What the task requires —
Each record below gets repeated exactly, and pictures stay out of the copy.

==== Supplied records ====

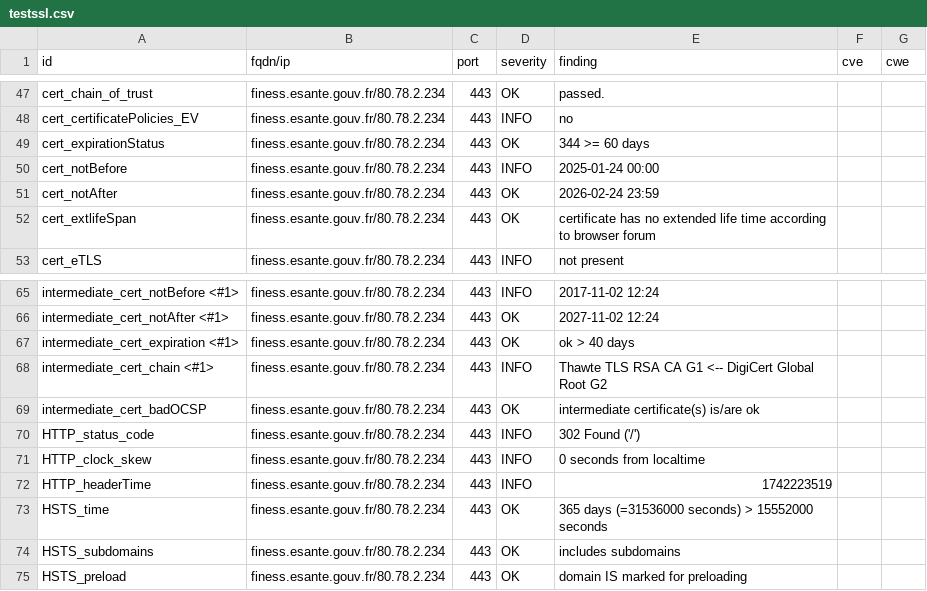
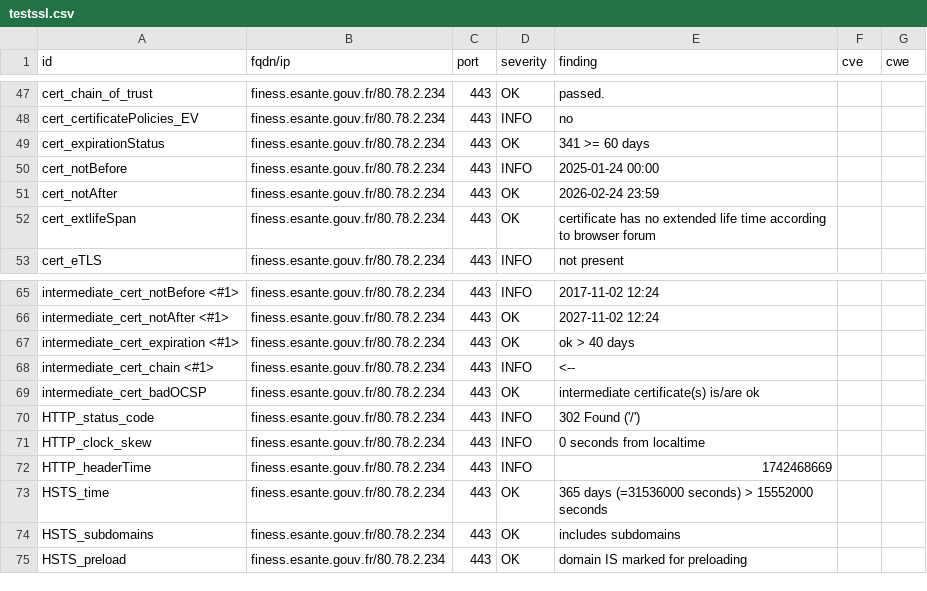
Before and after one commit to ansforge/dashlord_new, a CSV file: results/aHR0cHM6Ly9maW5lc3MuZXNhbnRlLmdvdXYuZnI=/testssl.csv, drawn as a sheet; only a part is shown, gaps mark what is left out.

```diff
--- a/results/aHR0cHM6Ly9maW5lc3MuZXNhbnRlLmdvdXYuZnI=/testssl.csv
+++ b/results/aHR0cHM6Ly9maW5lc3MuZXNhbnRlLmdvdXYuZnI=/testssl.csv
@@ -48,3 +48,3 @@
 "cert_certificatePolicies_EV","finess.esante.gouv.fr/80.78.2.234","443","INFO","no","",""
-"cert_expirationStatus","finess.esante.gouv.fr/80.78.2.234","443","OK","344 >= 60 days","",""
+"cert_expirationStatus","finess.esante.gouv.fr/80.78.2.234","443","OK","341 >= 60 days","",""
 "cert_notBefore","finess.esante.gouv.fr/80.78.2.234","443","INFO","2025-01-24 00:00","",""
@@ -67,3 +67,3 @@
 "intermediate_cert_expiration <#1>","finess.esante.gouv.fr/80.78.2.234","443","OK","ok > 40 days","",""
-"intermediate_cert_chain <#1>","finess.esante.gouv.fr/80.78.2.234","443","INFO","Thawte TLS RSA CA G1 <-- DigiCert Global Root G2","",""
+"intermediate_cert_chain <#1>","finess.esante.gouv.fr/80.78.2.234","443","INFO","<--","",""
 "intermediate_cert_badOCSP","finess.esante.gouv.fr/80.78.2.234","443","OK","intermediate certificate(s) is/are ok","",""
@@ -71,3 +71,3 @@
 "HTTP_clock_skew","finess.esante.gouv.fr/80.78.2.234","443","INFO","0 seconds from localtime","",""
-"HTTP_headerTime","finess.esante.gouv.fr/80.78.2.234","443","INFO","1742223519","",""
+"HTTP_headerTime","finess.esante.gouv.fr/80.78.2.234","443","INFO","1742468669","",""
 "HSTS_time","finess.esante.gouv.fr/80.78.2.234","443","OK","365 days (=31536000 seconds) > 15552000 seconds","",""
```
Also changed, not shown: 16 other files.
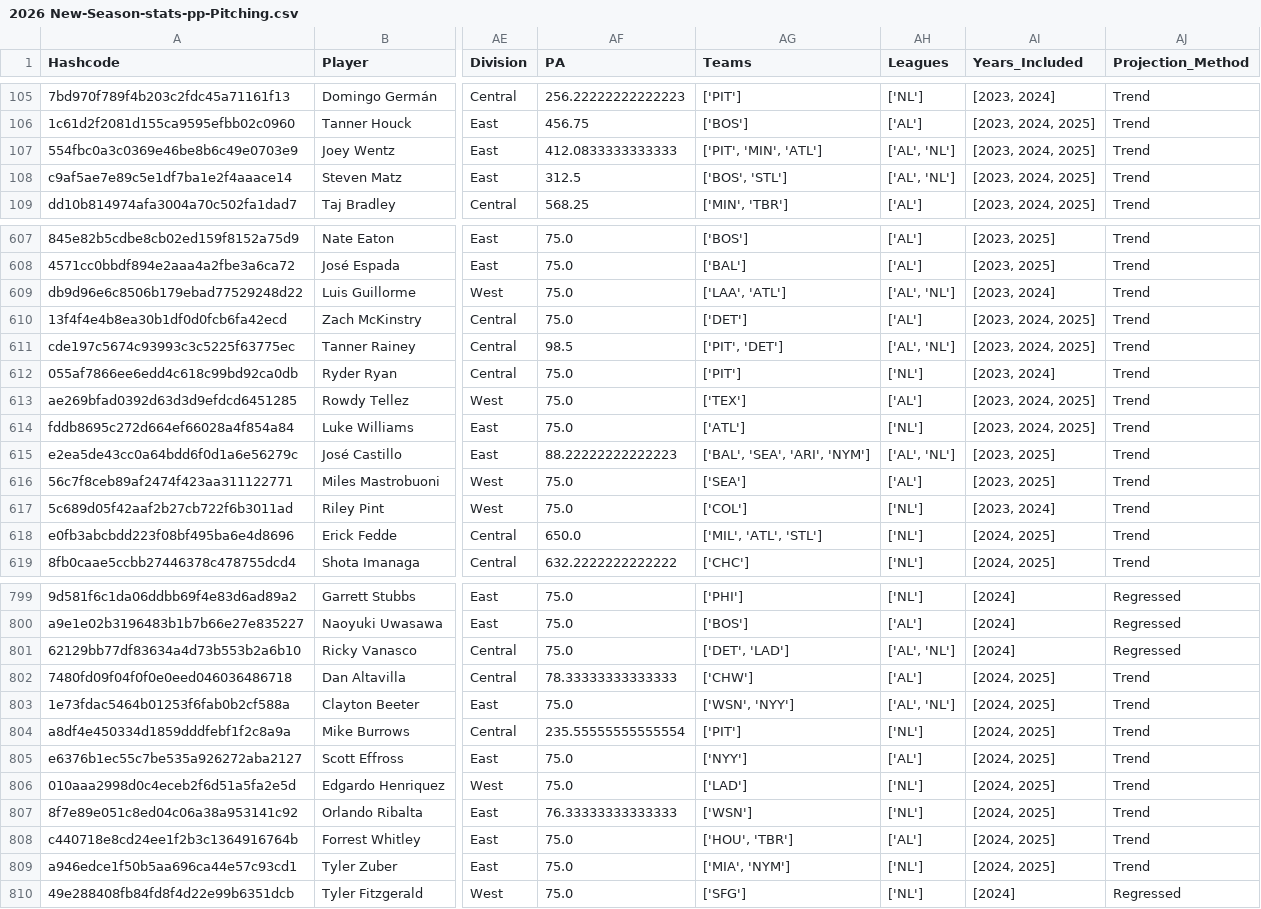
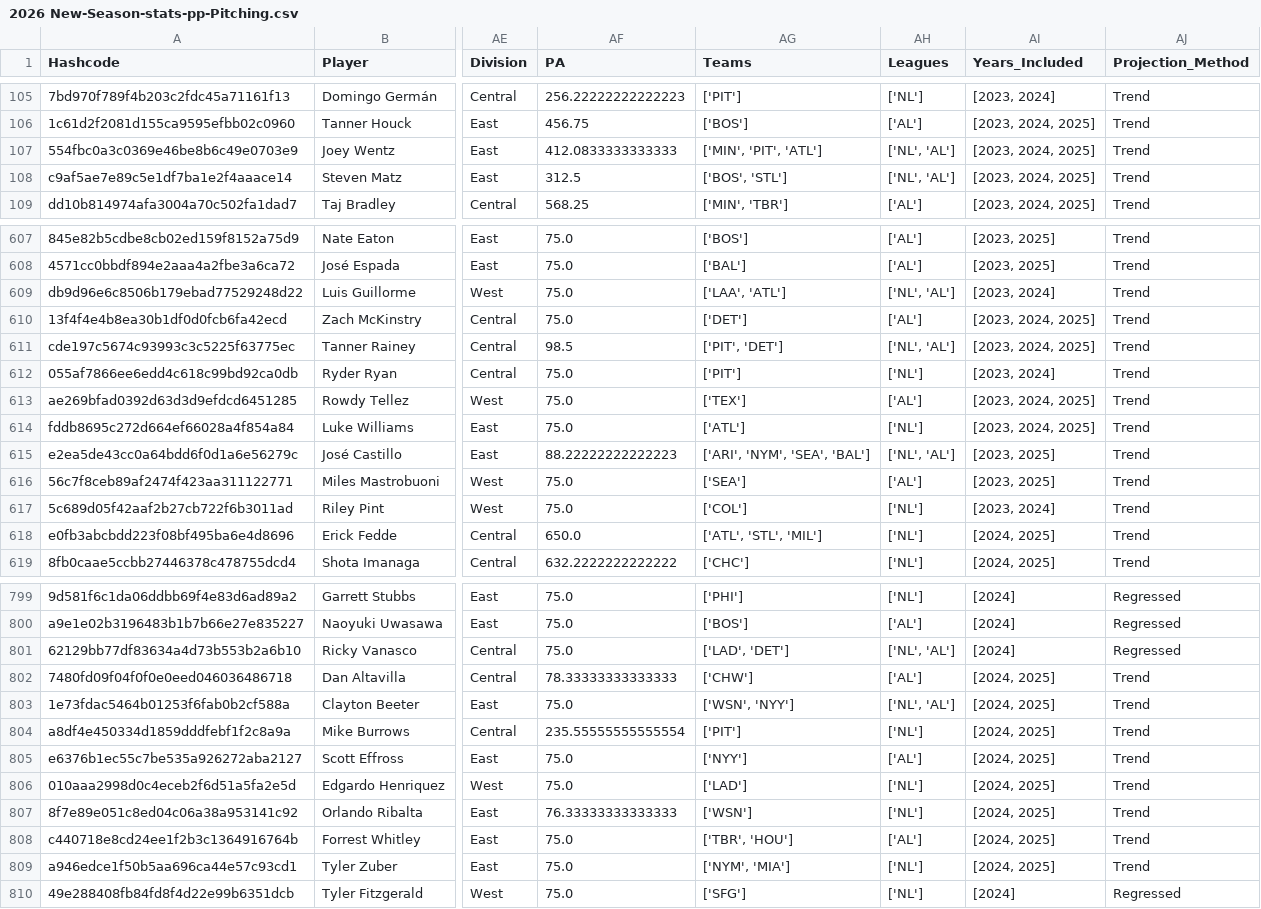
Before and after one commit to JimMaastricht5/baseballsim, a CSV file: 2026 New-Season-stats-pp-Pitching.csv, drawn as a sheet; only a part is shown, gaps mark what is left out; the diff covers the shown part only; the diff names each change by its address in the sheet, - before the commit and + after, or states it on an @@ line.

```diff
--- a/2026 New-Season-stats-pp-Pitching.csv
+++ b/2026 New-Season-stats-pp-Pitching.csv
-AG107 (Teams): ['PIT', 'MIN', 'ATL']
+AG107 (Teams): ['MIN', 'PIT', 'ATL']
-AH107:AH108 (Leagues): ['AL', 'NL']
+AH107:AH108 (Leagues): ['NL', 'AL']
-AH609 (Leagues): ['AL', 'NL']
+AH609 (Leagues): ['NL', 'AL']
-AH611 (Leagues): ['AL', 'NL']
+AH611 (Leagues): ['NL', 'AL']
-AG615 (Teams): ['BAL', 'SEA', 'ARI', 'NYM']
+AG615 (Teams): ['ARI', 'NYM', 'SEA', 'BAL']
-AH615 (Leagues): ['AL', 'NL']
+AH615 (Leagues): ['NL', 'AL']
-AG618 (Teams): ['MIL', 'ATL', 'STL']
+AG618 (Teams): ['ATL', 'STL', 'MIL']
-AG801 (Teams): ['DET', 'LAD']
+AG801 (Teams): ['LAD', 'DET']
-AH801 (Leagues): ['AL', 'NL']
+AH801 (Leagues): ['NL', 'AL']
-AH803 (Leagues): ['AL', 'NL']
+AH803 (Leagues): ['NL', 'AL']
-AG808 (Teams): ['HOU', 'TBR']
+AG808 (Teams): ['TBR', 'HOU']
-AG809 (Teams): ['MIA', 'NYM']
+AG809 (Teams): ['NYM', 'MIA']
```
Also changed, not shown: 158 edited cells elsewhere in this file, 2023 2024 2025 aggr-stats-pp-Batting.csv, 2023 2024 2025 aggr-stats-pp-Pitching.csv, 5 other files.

====

The answer —
Before and after one commit to ansforge/dashlord_new, a CSV file: results/aHR0cHM6Ly9maW5lc3MuZXNhbnRlLmdvdXYuZnI=/testssl.csv, drawn as a sheet; only a part is shown, gaps mark what is left out.

```diff
--- a/results/aHR0cHM6Ly9maW5lc3MuZXNhbnRlLmdvdXYuZnI=/testssl.csv
+++ b/results/aHR0cHM6Ly9maW5lc3MuZXNhbnRlLmdvdXYuZnI=/testssl.csv
@@ -48,3 +48,3 @@
 "cert_certificatePolicies_EV","finess.esante.gouv.fr/80.78.2.234","443","INFO","no","",""
-"cert_expirationStatus","finess.esante.gouv.fr/80.78.2.234","443","OK","344 >= 60 days","",""
+"cert_expirationStatus","finess.esante.gouv.fr/80.78.2.234","443","OK","341 >= 60 days","",""
 "cert_notBefore","finess.esante.gouv.fr/80.78.2.234","443","INFO","2025-01-24 00:00","",""
@@ -67,3 +67,3 @@
 "intermediate_cert_expiration <#1>","finess.esante.gouv.fr/80.78.2.234","443","OK","ok > 40 days","",""
-"intermediate_cert_chain <#1>","finess.esante.gouv.fr/80.78.2.234","443","INFO","Thawte TLS RSA CA G1 <-- DigiCert Global Root G2","",""
+"intermediate_cert_chain <#1>","finess.esante.gouv.fr/80.78.2.234","443","INFO","<--","",""
 "intermediate_cert_badOCSP","finess.esante.gouv.fr/80.78.2.234","443","OK","intermediate certificate(s) is/are ok","",""
@@ -71,3 +71,3 @@
 "HTTP_clock_skew","finess.esante.gouv.fr/80.78.2.234","443","INFO","0 seconds from localtime","",""
-"HTTP_headerTime","finess.esante.gouv.fr/80.78.2.234","443","INFO","1742223519","",""
+"HTTP_headerTime","finess.esante.gouv.fr/80.78.2.234","443","INFO","1742468669","",""
 "HSTS_time","finess.esante.gouv.fr/80.78.2.234","443","OK","365 days (=31536000 seconds) > 15552000 seconds","",""
```
Also changed, not shown: 16 other files.
Before and after one commit to JimMaastricht5/baseballsim, a CSV file: 2026 New-Season-stats-pp-Pitching.csv, drawn as a sheet; only a part is shown, gaps mark what is left out; the diff covers the shown part only; the diff names each change by its address in the sheet, - before the commit and + after, or states it on an @@ line.

```diff
--- a/2026 New-Season-stats-pp-Pitching.csv
+++ b/2026 New-Season-stats-pp-Pitching.csv
-AG107 (Teams): ['PIT', 'MIN', 'ATL']
+AG107 (Teams): ['MIN', 'PIT', 'ATL']
-AH107:AH108 (Leagues): ['AL', 'NL']
+AH107:AH108 (Leagues): ['NL', 'AL']
-AH609 (Leagues): ['AL', 'NL']
+AH609 (Leagues): ['NL', 'AL']
-AH611 (Leagues): ['AL', 'NL']
+AH611 (Leagues): ['NL', 'AL']
-AG615 (Teams): ['BAL', 'SEA', 'ARI', 'NYM']
+AG615 (Teams): ['ARI', 'NYM', 'SEA', 'BAL']
-AH615 (Leagues): ['AL', 'NL']
+AH615 (Leagues): ['NL', 'AL']
-AG618 (Teams): ['MIL', 'ATL', 'STL']
+AG618 (Teams): ['ATL', 'STL', 'MIL']
-AG801 (Teams): ['DET', 'LAD']
+AG801 (Teams): ['LAD', 'DET']
-AH801 (Leagues): ['AL', 'NL']
+AH801 (Leagues): ['NL', 'AL']
-AH803 (Leagues): ['AL', 'NL']
+AH803 (Leagues): ['NL', 'AL']
-AG808 (Teams): ['HOU', 'TBR']
+AG808 (Teams): ['TBR', 'HOU']
-AG809 (Teams): ['MIA', 'NYM']
+AG809 (Teams): ['NYM', 'MIA']
```
Also changed, not shown: 158 edited cells elsewhere in this file, 2023 2024 2025 aggr-stats-pp-Batting.csv, 2023 2024 2025 aggr-stats-pp-Pitching.csv, 5 other files.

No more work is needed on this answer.